Jurado’s last album, In The Shape Of The Storm, was heavy with the ghost of his regular collaborator and close friend Richard Swift. To call it his saddest record to date is some claim, given that Jurado has never been renowned for his levity. What’s New, Tomboy? isn’t a laugh-a-minute either, but there’s a warmth to the production that syncs up nicely with the illuminated porch in the Gregory Crewdson-esque cover art. The lights are on, come on in.
Landry Jones (probably best known for scene-stealing turns in Get Out and Three Billboards Outside Ebbing, Missouri) is releasing his debut record on Sacred Bones, a label that is also home to the musical exploits of directors Jim Jarmusch, David Lynch and John Carpenter. That cinematic rogues’ gallery sums up The Mother Stone quite effectively. The opening track segues from ghoulish carnival music to Syd Barrett-inspired psychedelia without missing a beat, pulling back the curtain on a record that feels like The White Album played backwards from another dimension. An unsettling but captivating record that could easily soundtrack a film from any of the aforementioned trio.

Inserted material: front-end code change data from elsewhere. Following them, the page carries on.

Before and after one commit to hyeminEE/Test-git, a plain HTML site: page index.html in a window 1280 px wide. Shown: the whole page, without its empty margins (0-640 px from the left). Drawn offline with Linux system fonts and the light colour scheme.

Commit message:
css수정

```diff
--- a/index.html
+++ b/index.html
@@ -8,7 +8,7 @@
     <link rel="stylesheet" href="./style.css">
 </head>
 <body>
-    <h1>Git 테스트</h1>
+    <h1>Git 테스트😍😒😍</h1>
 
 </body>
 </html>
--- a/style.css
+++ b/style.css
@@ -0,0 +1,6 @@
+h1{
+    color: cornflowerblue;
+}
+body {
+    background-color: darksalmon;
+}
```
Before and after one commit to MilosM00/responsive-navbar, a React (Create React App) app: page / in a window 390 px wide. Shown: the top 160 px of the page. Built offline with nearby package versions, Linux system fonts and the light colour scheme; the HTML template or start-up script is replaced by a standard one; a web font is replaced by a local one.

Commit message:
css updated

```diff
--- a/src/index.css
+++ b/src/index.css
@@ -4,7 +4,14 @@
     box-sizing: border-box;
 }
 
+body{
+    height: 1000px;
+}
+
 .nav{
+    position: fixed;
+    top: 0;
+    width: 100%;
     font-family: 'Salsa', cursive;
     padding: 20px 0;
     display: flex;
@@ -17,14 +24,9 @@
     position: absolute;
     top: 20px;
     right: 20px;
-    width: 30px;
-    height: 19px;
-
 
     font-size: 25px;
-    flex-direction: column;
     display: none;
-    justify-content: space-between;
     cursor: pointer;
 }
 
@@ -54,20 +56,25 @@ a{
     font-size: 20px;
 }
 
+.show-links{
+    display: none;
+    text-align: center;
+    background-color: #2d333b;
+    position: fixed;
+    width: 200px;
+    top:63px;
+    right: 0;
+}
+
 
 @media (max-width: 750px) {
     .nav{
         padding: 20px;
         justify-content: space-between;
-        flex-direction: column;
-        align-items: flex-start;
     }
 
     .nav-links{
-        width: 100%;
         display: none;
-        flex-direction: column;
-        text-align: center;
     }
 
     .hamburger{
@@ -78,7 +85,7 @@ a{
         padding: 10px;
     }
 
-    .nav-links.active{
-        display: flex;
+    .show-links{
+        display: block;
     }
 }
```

Paramore leader Williams has doled out her debut album in parts thus far, releasing two EPs of songs from Petals For Armor, with an incoming third accompanied by the full album itself. It’s a curiously effective approach, forcing fans to live with just five songs at a time, absorbing the album in stages. What’s clear is that the two parts so far have only amped up the anticipation for the whole shebang. While Paramore edged towards the synth-pop end of the spectrum with 2017’s After Laughter, Petals For Armor is far more than just another step in that progression.
Not wanting to second-guess Charli, but we’re anticipating that the title of her latest album is about more than just feeling a little bored of Houseparty and Netflix. In the truest reflection of our times, she announced the record via a mass Zoom meeting with fans, which sounds like the tiniest gallery view imaginable. The first two singles rank up there with Charli’s best work to date, particularly the insanely catchy Forever. Charli’s also revealed that she put another project on hold to make How I’m Feeling Now, so hopefully that means album number five isn’t too far away.

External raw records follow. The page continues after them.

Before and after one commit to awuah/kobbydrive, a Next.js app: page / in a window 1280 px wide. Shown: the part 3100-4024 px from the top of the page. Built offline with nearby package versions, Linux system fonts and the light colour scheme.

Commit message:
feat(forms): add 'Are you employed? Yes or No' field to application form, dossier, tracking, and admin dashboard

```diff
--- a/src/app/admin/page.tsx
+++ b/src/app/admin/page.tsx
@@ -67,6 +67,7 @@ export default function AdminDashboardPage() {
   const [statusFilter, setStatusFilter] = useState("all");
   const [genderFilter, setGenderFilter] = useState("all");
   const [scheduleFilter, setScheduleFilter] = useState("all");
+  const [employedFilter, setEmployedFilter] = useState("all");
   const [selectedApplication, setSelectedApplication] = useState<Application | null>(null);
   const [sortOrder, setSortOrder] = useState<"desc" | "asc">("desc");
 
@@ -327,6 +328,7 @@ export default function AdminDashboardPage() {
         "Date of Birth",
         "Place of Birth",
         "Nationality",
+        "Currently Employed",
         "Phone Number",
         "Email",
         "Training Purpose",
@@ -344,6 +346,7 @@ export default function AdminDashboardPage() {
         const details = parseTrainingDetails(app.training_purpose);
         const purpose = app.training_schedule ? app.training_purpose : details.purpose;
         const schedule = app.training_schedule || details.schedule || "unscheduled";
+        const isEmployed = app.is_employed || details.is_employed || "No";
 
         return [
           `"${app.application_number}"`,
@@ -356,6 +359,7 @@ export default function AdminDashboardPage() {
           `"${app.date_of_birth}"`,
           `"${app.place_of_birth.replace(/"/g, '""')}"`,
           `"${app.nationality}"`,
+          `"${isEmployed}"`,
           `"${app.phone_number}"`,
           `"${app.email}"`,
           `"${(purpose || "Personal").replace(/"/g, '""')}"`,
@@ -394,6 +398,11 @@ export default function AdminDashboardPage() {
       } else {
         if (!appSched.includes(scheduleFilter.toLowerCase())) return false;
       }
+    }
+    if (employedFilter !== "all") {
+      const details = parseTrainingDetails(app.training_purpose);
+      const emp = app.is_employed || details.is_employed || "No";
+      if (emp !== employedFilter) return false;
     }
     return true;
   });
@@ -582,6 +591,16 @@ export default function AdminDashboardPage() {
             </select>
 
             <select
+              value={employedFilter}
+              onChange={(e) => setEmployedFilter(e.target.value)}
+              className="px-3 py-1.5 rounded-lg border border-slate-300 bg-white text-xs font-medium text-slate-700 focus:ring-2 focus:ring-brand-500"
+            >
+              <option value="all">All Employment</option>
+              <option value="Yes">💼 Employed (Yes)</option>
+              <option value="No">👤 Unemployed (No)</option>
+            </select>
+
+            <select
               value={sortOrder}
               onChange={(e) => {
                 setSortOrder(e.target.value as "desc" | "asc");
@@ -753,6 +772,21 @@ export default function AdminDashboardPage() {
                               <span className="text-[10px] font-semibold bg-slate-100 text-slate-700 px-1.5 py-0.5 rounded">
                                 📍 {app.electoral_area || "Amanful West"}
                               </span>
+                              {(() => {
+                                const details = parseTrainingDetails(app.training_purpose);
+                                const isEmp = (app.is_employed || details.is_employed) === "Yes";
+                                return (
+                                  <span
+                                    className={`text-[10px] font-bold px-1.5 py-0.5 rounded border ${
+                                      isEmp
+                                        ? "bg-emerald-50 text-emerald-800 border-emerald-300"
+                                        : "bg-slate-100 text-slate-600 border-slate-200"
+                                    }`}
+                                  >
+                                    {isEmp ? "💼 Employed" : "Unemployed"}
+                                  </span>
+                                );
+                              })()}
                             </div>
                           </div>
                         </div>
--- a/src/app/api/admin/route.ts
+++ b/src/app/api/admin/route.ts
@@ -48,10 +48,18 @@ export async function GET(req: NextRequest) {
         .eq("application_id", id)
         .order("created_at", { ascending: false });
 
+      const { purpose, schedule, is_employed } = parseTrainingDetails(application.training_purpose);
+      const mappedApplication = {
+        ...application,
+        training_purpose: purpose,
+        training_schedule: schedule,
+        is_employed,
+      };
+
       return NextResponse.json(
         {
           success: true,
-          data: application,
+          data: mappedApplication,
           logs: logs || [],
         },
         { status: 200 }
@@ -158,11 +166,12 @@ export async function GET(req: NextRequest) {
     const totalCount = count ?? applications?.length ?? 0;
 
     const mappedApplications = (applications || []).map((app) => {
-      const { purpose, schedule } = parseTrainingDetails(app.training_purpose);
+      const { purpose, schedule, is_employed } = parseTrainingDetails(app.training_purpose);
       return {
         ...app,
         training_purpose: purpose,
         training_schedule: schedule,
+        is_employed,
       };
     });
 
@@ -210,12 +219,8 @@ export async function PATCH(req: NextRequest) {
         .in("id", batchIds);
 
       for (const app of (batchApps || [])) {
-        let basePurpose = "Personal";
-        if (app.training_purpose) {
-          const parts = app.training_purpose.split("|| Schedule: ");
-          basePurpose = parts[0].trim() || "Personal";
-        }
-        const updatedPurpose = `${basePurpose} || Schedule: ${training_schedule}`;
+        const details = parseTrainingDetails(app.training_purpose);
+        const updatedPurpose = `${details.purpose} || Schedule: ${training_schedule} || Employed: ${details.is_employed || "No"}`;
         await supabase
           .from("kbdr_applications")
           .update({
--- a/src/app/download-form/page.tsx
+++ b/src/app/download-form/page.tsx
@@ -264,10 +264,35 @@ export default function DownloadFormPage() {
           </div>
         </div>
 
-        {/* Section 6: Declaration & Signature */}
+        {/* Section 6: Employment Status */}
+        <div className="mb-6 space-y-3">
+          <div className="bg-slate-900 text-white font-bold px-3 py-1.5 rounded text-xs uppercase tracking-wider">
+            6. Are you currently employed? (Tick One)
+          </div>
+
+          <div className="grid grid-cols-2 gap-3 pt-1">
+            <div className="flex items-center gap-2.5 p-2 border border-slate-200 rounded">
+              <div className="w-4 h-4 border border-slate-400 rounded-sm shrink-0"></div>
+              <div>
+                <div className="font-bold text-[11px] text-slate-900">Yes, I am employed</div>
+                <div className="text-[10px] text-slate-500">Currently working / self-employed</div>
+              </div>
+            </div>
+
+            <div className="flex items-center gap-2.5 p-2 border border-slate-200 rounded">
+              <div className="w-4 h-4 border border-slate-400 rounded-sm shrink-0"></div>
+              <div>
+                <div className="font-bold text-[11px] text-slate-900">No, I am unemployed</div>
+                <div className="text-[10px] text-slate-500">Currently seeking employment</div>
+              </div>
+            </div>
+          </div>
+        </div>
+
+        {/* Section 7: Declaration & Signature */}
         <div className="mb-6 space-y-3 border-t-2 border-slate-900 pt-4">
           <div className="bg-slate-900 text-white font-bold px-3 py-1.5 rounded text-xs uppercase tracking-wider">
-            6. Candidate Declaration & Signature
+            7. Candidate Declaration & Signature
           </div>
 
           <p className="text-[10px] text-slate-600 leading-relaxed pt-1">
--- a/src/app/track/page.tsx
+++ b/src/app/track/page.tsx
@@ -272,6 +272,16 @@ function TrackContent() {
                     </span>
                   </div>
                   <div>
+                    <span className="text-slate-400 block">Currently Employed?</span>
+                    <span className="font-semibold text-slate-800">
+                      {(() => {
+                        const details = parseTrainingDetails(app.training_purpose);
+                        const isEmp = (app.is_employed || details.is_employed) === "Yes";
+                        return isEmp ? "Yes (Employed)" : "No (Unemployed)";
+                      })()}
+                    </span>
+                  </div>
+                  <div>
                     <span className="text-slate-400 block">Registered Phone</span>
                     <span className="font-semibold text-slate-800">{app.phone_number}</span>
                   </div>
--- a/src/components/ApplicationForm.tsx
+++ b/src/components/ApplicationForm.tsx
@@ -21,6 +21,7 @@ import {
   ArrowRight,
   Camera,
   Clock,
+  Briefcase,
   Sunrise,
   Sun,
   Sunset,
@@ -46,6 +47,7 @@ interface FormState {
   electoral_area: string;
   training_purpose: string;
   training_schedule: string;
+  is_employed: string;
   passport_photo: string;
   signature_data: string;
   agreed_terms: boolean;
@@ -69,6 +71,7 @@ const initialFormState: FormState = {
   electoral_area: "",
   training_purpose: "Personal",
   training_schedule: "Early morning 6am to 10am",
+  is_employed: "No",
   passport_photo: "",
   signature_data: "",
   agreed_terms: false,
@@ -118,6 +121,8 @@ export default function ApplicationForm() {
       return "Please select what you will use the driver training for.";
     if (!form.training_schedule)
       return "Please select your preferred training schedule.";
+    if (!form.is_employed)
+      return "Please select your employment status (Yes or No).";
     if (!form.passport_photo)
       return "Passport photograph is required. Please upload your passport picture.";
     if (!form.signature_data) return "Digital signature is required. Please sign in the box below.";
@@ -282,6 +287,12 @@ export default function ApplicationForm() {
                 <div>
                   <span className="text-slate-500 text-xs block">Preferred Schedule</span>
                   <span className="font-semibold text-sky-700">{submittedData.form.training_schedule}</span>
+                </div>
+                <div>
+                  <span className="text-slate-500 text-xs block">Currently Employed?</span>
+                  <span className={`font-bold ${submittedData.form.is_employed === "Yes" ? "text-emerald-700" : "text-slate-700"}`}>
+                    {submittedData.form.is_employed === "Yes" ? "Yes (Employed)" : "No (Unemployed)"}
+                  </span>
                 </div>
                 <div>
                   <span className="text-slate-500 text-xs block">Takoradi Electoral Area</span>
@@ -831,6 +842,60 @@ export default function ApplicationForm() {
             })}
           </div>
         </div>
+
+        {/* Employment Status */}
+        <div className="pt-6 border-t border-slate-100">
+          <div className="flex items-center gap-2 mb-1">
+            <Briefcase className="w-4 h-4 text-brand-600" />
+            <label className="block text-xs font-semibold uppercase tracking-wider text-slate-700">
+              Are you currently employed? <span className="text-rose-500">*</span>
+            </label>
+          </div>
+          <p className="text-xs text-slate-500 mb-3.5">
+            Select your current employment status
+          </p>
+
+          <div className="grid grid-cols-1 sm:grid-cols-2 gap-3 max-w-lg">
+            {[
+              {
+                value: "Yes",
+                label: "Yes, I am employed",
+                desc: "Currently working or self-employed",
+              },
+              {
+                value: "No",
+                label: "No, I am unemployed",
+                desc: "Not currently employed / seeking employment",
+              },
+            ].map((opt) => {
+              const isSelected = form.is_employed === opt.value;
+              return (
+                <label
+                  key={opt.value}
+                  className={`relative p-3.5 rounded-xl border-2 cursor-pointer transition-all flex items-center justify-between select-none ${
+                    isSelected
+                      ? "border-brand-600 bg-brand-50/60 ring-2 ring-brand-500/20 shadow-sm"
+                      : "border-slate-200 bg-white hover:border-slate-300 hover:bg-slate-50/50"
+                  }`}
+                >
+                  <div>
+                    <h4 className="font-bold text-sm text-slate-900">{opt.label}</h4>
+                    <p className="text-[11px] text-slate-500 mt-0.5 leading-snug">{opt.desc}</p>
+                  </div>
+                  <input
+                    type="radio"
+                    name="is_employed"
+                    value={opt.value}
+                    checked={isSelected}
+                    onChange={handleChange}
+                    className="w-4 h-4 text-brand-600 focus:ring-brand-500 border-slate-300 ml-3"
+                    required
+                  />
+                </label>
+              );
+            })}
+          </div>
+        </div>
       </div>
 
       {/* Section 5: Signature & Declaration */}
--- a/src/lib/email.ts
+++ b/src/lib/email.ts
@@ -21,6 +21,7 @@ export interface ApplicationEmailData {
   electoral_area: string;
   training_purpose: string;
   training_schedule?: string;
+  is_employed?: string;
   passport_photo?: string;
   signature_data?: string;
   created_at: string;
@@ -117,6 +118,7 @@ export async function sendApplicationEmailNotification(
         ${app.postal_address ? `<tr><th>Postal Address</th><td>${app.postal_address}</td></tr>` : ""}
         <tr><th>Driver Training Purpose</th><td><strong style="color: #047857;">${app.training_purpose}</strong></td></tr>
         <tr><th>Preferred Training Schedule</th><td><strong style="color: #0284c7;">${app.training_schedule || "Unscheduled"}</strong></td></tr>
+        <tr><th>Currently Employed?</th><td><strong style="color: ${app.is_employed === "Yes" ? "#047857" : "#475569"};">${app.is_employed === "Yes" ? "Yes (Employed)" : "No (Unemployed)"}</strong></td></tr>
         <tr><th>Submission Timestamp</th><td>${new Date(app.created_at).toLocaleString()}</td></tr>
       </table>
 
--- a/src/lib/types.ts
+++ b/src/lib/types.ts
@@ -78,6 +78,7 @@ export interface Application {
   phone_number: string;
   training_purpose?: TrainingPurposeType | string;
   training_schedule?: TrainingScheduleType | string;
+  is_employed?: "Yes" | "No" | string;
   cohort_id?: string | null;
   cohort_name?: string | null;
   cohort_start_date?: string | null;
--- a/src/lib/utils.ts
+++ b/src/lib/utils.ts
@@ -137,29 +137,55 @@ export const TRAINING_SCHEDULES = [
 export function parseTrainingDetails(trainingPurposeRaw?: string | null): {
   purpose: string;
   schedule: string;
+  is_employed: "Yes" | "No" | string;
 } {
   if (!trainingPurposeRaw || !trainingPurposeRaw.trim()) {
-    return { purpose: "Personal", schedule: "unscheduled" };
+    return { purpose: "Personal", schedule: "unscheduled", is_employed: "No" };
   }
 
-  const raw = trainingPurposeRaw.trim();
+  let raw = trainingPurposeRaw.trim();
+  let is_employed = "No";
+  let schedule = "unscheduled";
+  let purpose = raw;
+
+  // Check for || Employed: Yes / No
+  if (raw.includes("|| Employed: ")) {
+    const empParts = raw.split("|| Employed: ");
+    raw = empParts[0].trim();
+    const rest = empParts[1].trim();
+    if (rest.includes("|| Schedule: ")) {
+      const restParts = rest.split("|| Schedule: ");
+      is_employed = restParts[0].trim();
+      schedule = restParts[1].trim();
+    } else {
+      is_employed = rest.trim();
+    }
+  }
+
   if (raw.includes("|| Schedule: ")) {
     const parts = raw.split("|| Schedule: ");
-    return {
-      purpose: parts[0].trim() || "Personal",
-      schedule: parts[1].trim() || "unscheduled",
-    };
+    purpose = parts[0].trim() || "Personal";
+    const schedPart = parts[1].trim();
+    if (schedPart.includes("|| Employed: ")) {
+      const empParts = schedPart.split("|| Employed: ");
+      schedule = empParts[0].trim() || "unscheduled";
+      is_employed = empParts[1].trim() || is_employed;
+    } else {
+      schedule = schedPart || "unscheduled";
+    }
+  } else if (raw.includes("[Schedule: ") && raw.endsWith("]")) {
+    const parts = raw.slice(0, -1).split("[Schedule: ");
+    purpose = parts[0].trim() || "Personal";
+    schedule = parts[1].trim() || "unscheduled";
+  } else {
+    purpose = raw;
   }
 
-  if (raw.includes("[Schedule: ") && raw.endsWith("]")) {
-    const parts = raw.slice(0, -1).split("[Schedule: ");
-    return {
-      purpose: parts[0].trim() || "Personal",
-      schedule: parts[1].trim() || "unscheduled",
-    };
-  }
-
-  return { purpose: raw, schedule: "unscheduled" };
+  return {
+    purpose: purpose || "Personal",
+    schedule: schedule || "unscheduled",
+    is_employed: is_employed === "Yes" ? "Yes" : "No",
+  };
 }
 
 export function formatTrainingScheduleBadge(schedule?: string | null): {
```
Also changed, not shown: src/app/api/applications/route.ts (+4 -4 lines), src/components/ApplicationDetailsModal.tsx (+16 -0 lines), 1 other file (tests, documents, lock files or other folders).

Chuck Prophet is one of the greatest storytelling songwriters out there, a man who can capture the detail of a novel in three minutes of folk, blues, country or classic pop. Opener Best Shirt On sounds like a lost Elvis Costello single, while Marathon borrows the bassline from Mrs Robinson and drops it into a jangly helping of Brill Building pop that rattles along like it’s on rails.
It’s been over a year since we heard the first track (starring Greta Thunberg), but two delays, two name changes and multiple artwork switcheroos later and The 1975’s fourth album is almost close enough to touch. Still, fans will probably spend most of this month nervously watching the band’s social media accounts for further developments. Twenty-two tracks long and spreading its reach across an increasingly diverse range of genres, it’s an ambitious record that justifies the wait.
The New Jersey singer-songwriter returns with her fifth album of perfectly melodramatic pop, drawing from a deep well of soul, funk, country and indie rock, sometimes all at once. The sultry single Domino rides a smooth groove that would be right at home in a super cool ’70s heist film, while Captain (featuring Spoon frontman Britt Daniel), is a stunning last-orders-at-the-cocktail lounge ballad, complete with swooning pedal steel. After the previous highpoint of her last record, Goodnight Rhonda Lee, it seems Atkins is still on the rise.
Discover more from the world of live music in our Concerts & Tours Guide.